__EXTRACTED DATA__
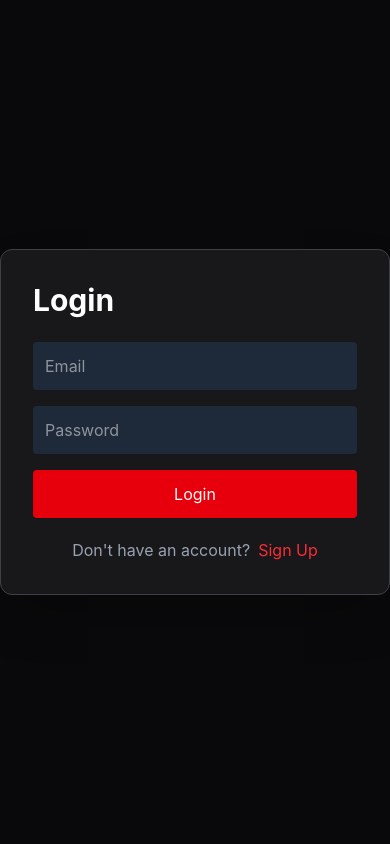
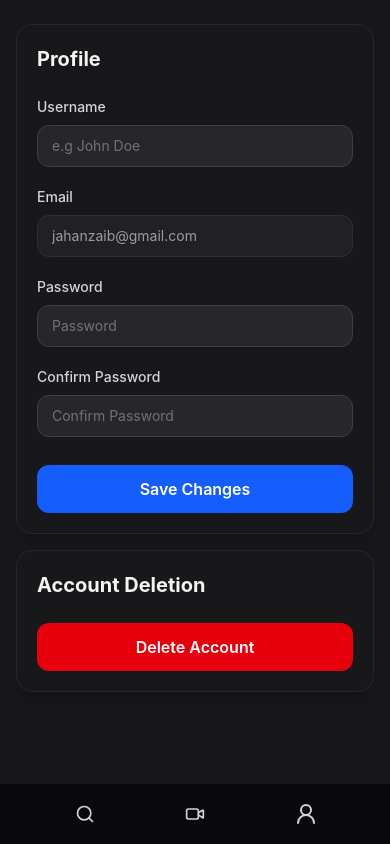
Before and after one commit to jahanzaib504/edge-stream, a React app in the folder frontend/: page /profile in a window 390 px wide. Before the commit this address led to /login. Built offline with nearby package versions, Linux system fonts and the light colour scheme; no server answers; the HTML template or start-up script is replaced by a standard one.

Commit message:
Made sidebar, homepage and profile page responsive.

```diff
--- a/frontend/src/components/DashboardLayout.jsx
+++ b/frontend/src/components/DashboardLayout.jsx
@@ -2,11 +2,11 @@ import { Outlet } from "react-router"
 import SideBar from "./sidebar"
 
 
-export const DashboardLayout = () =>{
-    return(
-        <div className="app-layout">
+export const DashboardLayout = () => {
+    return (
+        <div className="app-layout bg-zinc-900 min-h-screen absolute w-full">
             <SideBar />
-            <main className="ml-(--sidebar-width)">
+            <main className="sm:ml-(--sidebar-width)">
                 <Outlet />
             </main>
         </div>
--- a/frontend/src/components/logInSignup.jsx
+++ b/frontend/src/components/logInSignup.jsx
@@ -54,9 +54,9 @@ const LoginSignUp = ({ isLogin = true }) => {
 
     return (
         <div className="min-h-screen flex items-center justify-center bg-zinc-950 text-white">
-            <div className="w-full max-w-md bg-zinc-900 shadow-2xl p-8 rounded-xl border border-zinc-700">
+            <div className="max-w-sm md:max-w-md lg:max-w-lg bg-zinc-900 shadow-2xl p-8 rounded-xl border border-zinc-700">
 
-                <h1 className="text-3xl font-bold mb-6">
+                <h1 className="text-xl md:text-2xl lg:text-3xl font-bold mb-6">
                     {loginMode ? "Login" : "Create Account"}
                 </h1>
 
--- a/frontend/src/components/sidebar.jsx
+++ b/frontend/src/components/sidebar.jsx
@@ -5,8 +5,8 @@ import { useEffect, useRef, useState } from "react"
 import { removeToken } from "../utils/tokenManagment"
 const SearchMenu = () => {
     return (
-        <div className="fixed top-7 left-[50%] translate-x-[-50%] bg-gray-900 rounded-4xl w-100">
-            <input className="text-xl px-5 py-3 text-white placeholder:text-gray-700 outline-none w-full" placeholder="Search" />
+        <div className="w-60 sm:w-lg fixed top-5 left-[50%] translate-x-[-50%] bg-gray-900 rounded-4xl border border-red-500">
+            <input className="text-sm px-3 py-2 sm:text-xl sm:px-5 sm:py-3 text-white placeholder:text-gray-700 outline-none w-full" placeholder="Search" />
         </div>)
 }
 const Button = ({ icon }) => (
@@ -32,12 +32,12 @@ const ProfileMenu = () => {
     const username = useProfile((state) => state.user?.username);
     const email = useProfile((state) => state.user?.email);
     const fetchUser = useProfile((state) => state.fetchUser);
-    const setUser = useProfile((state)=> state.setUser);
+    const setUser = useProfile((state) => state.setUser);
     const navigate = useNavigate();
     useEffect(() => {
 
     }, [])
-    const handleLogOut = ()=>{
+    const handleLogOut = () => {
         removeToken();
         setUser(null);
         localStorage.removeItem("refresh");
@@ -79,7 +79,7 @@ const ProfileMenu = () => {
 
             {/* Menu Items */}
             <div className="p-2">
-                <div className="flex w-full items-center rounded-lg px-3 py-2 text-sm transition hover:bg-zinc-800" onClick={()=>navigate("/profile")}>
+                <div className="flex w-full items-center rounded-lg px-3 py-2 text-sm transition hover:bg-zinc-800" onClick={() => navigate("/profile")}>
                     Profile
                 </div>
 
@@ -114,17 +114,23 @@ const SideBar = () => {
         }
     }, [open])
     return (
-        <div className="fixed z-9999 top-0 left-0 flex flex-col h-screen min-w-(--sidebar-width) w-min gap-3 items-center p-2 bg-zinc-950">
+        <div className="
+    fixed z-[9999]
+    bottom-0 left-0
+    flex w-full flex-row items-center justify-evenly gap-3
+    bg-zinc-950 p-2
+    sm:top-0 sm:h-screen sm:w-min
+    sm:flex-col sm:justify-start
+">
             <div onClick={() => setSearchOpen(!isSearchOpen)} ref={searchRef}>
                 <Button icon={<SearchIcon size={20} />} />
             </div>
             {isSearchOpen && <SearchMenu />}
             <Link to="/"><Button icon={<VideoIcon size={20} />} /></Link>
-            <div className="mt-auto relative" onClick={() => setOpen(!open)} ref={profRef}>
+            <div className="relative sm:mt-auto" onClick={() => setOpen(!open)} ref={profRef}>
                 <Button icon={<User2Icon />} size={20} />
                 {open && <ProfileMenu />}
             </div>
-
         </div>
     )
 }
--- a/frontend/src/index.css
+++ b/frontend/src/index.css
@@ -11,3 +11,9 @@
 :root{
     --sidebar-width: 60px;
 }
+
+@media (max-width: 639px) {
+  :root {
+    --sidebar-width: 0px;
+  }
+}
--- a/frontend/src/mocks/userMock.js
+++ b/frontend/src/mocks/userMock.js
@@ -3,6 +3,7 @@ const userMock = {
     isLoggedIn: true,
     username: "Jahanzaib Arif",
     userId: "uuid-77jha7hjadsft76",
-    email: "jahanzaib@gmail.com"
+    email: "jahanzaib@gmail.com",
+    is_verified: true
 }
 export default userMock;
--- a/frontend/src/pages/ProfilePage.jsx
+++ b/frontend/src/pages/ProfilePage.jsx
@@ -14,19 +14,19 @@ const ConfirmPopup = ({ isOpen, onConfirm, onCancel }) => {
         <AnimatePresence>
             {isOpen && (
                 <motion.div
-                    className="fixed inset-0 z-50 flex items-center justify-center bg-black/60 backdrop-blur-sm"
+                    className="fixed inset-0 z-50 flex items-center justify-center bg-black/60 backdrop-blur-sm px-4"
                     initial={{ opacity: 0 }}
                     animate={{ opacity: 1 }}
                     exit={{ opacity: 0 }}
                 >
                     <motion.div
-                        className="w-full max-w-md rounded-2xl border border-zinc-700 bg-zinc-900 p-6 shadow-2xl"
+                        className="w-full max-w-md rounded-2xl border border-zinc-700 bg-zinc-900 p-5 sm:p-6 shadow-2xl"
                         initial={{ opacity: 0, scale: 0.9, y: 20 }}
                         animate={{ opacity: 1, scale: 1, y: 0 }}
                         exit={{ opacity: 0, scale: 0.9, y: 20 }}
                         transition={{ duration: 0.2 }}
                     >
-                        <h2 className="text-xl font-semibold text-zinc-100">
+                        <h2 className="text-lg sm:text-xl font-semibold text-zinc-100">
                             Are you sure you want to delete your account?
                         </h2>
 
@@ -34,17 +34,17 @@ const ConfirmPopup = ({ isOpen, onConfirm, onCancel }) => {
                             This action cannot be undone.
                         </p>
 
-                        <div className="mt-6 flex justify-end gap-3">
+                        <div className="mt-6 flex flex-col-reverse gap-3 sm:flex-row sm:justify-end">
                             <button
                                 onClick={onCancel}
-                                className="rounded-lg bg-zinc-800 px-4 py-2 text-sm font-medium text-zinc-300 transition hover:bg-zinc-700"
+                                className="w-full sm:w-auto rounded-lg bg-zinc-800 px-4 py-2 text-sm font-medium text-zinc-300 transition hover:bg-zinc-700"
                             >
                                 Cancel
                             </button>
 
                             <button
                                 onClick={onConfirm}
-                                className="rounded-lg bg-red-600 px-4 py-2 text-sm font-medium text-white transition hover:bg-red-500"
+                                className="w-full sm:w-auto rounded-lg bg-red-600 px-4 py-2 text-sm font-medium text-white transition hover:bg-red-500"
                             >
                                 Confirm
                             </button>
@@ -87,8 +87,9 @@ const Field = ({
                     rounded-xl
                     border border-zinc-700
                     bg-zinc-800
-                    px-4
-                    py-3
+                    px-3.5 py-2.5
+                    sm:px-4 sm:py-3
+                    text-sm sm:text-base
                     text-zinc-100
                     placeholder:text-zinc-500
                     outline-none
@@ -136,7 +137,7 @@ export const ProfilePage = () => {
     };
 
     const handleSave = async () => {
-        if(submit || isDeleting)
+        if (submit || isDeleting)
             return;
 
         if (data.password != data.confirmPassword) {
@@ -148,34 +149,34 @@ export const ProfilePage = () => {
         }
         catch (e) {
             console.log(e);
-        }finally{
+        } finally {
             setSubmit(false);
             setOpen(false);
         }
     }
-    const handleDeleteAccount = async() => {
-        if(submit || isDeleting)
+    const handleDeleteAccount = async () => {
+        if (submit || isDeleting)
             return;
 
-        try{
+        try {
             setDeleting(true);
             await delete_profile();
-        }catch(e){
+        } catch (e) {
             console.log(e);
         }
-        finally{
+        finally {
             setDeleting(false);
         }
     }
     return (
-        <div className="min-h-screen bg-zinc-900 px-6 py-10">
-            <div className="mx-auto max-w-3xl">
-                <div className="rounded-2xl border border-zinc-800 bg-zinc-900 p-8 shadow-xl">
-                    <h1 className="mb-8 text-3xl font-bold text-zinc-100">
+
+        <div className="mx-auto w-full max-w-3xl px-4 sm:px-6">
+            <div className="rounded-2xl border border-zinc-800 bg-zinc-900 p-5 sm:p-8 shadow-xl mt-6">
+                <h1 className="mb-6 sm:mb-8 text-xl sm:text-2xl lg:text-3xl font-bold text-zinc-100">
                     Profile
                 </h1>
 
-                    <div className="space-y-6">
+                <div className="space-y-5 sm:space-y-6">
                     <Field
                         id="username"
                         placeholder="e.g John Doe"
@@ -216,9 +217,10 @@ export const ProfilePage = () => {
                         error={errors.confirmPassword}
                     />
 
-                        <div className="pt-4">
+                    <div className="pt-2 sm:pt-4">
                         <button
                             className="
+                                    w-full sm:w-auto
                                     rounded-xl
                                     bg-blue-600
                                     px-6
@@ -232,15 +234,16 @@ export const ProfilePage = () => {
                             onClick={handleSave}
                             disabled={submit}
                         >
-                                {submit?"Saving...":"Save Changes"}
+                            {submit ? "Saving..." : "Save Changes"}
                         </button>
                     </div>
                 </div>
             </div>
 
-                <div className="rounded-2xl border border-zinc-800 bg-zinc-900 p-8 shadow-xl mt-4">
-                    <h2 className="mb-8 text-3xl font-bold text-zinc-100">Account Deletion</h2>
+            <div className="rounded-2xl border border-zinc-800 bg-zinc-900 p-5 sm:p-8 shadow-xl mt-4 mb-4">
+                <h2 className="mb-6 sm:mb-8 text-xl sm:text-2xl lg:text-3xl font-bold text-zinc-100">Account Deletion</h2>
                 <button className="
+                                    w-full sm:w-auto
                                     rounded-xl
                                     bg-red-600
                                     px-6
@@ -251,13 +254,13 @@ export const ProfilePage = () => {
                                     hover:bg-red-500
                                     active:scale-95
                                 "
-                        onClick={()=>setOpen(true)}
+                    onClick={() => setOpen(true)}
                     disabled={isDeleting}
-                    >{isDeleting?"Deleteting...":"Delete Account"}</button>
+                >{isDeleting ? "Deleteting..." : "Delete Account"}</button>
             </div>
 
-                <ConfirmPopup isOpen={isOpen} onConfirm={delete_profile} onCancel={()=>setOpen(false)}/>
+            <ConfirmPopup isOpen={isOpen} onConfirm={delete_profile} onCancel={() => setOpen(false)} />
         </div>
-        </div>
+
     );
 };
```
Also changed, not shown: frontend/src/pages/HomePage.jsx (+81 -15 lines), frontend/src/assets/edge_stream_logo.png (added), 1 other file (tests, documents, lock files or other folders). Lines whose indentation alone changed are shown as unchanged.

* * *

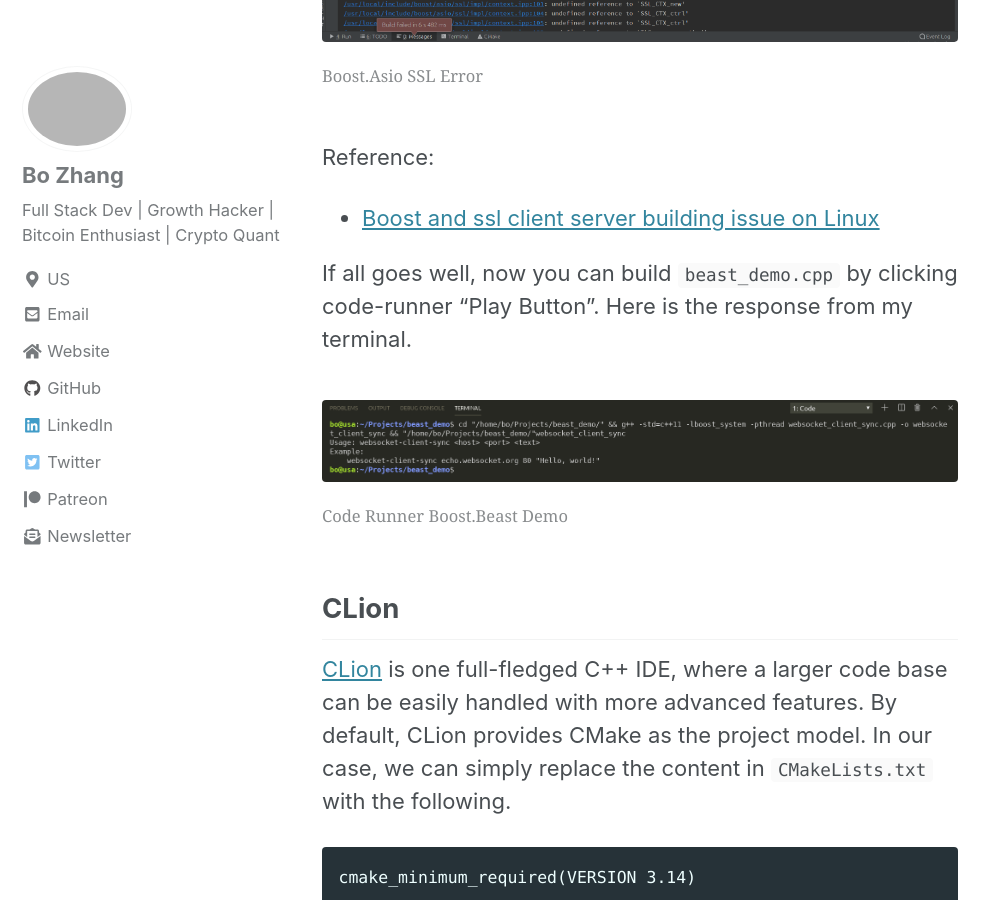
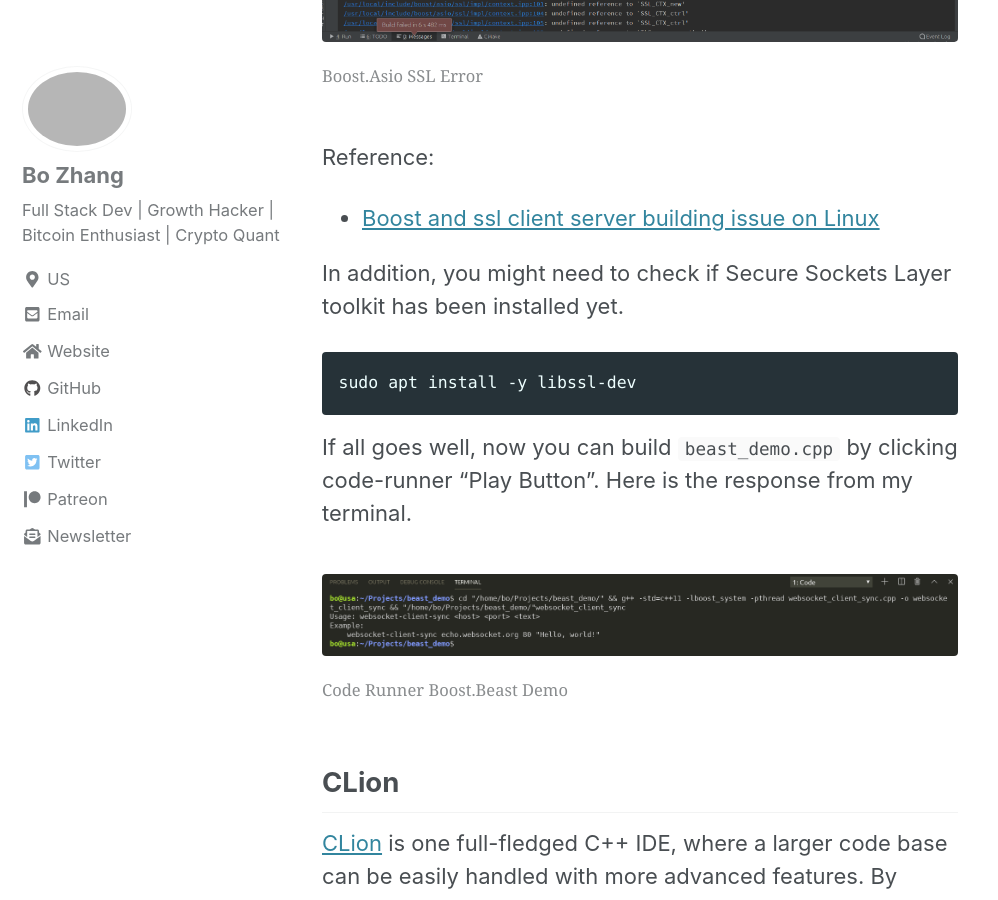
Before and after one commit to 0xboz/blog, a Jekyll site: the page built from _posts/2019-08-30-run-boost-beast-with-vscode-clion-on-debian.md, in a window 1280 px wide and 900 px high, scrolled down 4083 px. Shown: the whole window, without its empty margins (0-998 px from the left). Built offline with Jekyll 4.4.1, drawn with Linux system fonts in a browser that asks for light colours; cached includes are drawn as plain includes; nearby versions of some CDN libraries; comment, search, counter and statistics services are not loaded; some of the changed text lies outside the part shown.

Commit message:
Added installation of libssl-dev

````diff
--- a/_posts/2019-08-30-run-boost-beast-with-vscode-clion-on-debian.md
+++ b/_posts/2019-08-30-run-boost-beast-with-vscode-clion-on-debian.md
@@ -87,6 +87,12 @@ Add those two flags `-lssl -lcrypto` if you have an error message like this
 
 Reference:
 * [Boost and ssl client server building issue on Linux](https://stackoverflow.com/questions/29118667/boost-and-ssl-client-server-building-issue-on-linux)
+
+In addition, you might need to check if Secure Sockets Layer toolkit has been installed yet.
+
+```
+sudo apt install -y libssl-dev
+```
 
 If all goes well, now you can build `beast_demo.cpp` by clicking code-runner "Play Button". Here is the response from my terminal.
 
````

--

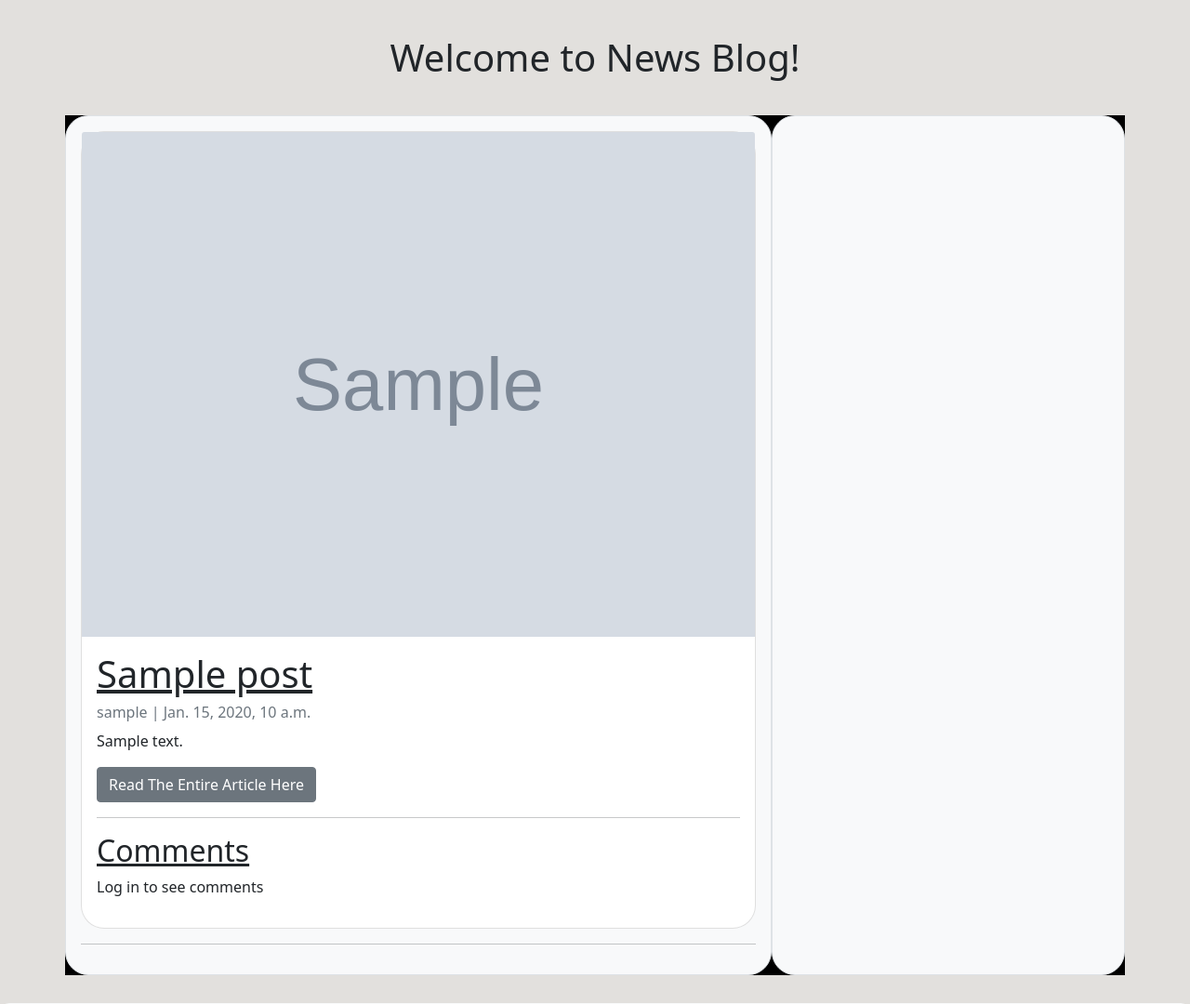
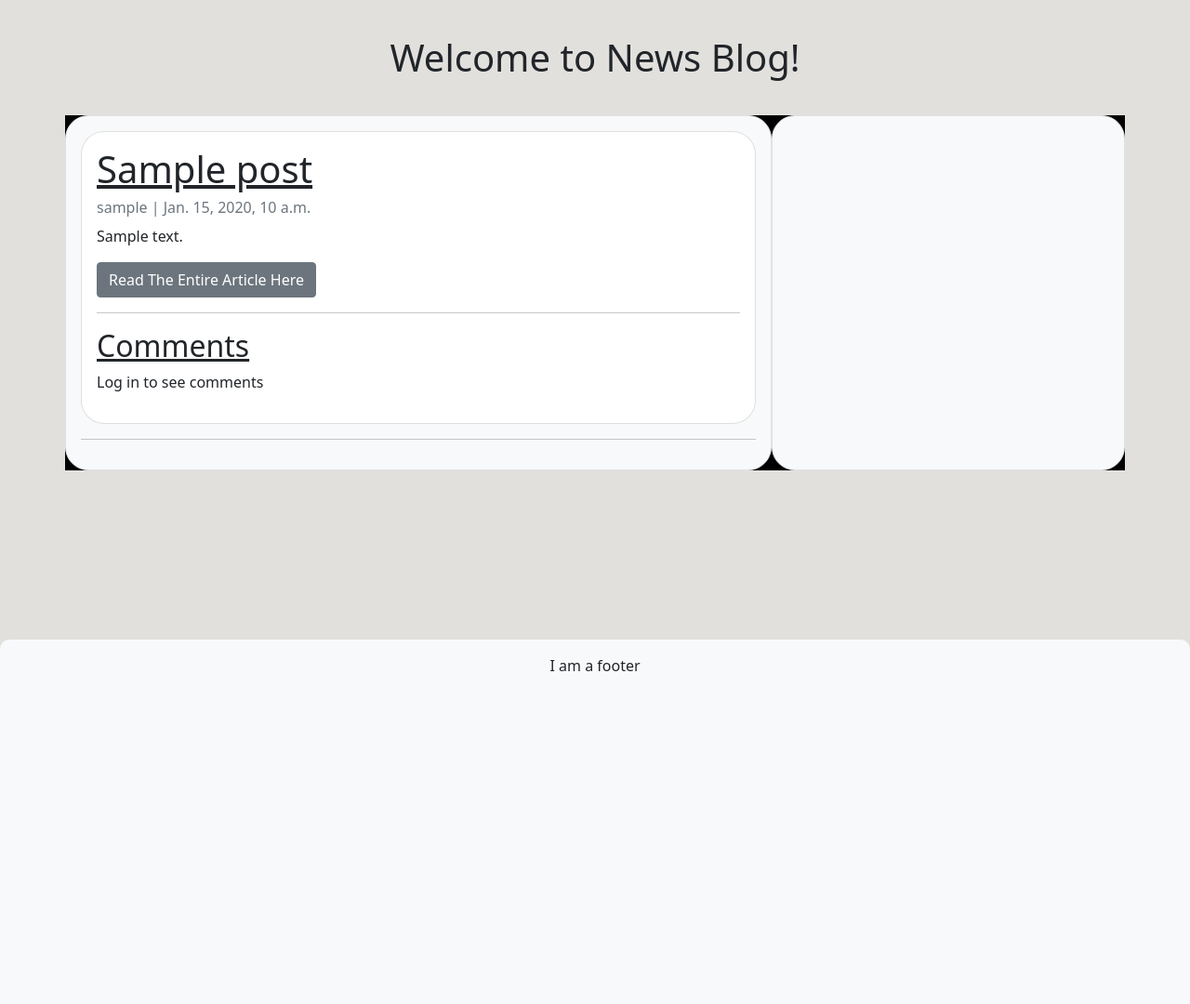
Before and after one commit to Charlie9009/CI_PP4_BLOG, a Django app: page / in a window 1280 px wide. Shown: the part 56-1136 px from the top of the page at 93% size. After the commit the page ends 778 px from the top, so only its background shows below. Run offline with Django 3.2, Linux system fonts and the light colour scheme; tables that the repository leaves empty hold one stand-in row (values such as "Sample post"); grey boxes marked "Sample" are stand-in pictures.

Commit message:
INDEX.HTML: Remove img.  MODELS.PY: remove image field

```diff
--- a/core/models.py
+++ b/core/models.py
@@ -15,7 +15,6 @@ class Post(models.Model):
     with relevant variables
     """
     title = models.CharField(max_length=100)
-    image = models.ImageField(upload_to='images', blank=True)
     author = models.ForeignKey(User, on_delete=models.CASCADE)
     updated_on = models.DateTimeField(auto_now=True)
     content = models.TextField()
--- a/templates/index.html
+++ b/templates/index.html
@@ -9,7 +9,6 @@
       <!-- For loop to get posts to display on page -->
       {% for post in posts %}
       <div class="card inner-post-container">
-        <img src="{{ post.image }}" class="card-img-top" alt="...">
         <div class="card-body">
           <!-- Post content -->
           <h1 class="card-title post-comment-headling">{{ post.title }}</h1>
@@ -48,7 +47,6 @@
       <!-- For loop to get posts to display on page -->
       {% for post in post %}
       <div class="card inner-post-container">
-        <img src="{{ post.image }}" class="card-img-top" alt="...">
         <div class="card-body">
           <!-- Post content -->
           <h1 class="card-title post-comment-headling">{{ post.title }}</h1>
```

__EXERCISE OBJECTIVE__
When a line in the material above holds the word "ProfileMenu", copy that line.

__TASK ANSWER__
@@ -32,12 +32,12 @@ const ProfileMenu = () => {
@@ -79,7 +79,7 @@ const ProfileMenu = () => {
                 {open && <ProfileMenu />}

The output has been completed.